In the meantime, a rather incomptent secret society has managed to summon a dragon, and a book on summoning dragons is missing from the library. The last leads the Librarian (a brilliantly funny orangutan, for those who haven't read the previous Discworld books) to report the theft to the Watch and expect them to do something about it.

Guards! Guards! is partly a parody of hardboiled detective novels, cop movies, and cop TV shows, with Vimes as the cynical anti-hero. The trappings are there, and one is pushed towards the parody by several quotes and numerous references. I must admit, however, that it just didn't work for me. It was apparent what Pratchett was going for, but the tone felt too far from noir to create any strong mental connection. As a result, a lot of the related humor fell flat for me, and I found the opening city sections of the book rather slow and pointless.

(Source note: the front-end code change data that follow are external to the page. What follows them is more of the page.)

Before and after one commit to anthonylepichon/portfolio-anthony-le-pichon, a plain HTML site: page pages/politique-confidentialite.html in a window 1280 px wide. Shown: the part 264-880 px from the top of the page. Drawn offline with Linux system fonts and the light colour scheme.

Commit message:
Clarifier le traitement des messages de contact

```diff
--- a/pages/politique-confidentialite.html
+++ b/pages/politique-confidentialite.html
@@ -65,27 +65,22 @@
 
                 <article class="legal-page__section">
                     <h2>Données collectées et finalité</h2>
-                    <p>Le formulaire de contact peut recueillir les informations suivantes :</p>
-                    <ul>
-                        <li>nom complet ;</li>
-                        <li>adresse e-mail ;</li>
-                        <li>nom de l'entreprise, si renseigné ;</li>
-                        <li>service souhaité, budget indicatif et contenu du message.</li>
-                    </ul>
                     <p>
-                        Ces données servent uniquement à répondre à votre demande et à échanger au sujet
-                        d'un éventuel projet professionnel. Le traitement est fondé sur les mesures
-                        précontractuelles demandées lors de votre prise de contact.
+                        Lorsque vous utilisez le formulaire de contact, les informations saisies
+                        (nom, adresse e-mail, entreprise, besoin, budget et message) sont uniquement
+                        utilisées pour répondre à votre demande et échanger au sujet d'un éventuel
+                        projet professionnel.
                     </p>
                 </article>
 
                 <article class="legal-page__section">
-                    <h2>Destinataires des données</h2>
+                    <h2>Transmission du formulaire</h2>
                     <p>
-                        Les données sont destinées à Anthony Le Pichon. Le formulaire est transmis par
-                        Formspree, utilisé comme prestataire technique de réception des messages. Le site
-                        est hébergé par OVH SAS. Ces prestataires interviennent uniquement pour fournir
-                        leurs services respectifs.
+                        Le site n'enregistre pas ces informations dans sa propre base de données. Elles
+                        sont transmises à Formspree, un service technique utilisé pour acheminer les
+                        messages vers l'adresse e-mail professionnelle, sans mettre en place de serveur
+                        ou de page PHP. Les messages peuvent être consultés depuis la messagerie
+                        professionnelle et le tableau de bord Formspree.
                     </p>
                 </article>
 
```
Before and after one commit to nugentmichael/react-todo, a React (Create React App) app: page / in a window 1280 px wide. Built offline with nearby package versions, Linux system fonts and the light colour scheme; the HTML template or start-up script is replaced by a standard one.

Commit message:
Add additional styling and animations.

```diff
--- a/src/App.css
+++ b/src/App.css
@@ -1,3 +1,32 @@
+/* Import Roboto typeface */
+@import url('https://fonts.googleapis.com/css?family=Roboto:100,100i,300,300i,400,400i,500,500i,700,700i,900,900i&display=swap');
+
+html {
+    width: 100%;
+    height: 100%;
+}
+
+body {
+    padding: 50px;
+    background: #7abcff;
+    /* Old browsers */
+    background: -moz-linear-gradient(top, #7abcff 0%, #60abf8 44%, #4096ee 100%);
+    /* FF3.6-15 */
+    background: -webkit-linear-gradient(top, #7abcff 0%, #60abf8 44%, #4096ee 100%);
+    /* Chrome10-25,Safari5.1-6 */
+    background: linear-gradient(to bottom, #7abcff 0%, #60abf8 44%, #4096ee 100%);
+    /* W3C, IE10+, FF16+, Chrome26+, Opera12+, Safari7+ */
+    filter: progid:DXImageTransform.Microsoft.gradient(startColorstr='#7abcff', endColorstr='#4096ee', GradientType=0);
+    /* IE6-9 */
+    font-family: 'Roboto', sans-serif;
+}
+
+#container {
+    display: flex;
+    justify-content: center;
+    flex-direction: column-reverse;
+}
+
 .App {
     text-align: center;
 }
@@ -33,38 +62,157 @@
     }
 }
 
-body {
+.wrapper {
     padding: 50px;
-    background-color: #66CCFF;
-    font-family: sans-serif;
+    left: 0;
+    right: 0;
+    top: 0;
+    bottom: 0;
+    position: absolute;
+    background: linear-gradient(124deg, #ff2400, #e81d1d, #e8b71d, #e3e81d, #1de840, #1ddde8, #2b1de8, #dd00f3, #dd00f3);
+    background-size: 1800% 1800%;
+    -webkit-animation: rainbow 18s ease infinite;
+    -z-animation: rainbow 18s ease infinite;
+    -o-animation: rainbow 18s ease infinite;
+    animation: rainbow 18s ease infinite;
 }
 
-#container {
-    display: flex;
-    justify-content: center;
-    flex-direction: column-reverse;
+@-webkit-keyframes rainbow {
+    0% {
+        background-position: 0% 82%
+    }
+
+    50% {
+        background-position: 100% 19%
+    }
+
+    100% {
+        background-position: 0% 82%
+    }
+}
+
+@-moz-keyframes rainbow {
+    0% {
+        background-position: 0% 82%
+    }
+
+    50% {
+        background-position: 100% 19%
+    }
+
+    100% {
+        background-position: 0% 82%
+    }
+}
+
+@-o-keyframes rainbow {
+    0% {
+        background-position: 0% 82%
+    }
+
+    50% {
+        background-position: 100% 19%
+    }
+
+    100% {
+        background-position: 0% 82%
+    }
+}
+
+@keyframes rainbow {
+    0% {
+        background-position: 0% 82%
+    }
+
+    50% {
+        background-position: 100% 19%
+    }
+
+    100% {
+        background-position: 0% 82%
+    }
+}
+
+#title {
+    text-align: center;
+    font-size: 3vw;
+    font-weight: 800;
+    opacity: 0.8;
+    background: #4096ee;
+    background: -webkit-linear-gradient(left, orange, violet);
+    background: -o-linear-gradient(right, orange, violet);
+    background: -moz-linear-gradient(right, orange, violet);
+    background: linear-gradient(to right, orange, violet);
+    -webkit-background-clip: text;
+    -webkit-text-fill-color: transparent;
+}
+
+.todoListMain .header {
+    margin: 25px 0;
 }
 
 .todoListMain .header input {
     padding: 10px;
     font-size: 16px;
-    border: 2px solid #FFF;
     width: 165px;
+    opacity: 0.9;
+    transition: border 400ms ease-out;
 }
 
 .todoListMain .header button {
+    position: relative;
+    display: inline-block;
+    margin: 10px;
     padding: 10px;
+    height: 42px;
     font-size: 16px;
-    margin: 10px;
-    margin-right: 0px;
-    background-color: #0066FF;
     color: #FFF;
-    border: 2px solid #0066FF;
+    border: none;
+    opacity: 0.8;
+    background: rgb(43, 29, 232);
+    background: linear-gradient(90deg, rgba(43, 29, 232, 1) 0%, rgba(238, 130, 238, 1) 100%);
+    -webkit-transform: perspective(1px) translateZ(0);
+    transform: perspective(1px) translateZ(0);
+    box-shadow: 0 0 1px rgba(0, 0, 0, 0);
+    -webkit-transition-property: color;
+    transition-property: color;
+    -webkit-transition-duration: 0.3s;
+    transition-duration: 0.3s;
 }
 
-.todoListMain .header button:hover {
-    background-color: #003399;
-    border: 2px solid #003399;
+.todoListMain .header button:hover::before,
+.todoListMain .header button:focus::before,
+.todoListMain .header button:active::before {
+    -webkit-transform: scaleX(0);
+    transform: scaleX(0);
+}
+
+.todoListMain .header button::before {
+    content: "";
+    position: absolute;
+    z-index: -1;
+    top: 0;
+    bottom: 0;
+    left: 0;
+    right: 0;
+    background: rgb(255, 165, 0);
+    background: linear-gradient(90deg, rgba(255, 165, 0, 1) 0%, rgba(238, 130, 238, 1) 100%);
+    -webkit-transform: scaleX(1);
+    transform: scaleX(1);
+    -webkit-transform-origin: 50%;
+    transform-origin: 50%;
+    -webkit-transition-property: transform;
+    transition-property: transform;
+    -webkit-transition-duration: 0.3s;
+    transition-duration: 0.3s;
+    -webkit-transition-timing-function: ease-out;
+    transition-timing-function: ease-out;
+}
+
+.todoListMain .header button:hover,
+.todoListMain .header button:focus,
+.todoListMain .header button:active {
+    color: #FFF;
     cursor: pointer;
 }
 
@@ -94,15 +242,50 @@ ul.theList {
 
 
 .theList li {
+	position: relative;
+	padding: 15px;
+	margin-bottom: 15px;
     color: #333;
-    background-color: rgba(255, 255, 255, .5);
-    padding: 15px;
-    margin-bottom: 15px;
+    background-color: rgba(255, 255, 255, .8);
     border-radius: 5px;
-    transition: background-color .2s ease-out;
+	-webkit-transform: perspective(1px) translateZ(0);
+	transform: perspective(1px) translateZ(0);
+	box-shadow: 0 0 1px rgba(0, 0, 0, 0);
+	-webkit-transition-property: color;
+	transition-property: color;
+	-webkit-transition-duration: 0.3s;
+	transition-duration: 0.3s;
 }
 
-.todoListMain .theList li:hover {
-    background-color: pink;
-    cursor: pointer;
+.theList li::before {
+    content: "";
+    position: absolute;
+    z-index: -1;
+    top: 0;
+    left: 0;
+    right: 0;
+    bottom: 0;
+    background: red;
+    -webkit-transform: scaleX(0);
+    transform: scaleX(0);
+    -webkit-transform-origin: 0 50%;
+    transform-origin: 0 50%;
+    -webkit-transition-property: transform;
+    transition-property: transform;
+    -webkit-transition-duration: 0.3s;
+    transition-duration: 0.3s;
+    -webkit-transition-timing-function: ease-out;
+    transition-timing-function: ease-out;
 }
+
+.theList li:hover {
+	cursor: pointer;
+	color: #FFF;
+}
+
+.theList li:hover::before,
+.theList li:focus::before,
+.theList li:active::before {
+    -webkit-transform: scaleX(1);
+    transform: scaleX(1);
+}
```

Thankfully, there's quite a bit more going on in the story than that parody. I was worried I'd get tired of Carrot as the naive outsider, but once again Pratchett shows his skill at writing the persistent character with such a deft blend of humor and admiration that one can't help but love them. After a bit of excessive cuteness, the dragon breeding bits, the swamp dragons in general and Errol in particular, and Lady Ramkin all become rather entertaining (and I think a more effective parody of horse and dog breeding than the main story is a cop/detective parody). We also finally get to see the Patrician in considerable detail, one of Pratchett's better supporting characters in a universe full of excellent ones, and quite a bit more of the Librarian, my favorite Discworld character by some margin.

I found Guards! Guards! less generally funny than the previous books in the series but a better plot-driven story. Once the plot revs up in the second half of the book, there's a lot of great action and surprising twists. There's also some wonderfully cynical commentary on governance: the most memorable part of the book is the mental conversation between the noble dragon and Wonse about the nature of humanity. It's a truly brilliant bit of dark satire.

I've heard Guards! Guards! mentioned as a favorite Discworld book. It's not that for me: I found it less funny and less delightfully twisted than some of the previous books in the series (most notably Sourcery). It is, however, a good independent starting point and a solid Discworld entry with a few great moments. It's also one I'd recommend if you're not sure you'll like Pratchett's humor and want a strong plot to fall back on amidst the references and puns. Of the Discworld books that I've read so far, I think Guards! Guards! made me care the most about the fate of the main characters as people rather than as humor opportunities.

Followed by Eric in the chronological sense and (later) by Men at Arms in the plot sense.

Rating: 7 out of 10

Reviewed: 2009-02-26

Last modified and spun 2014-12-21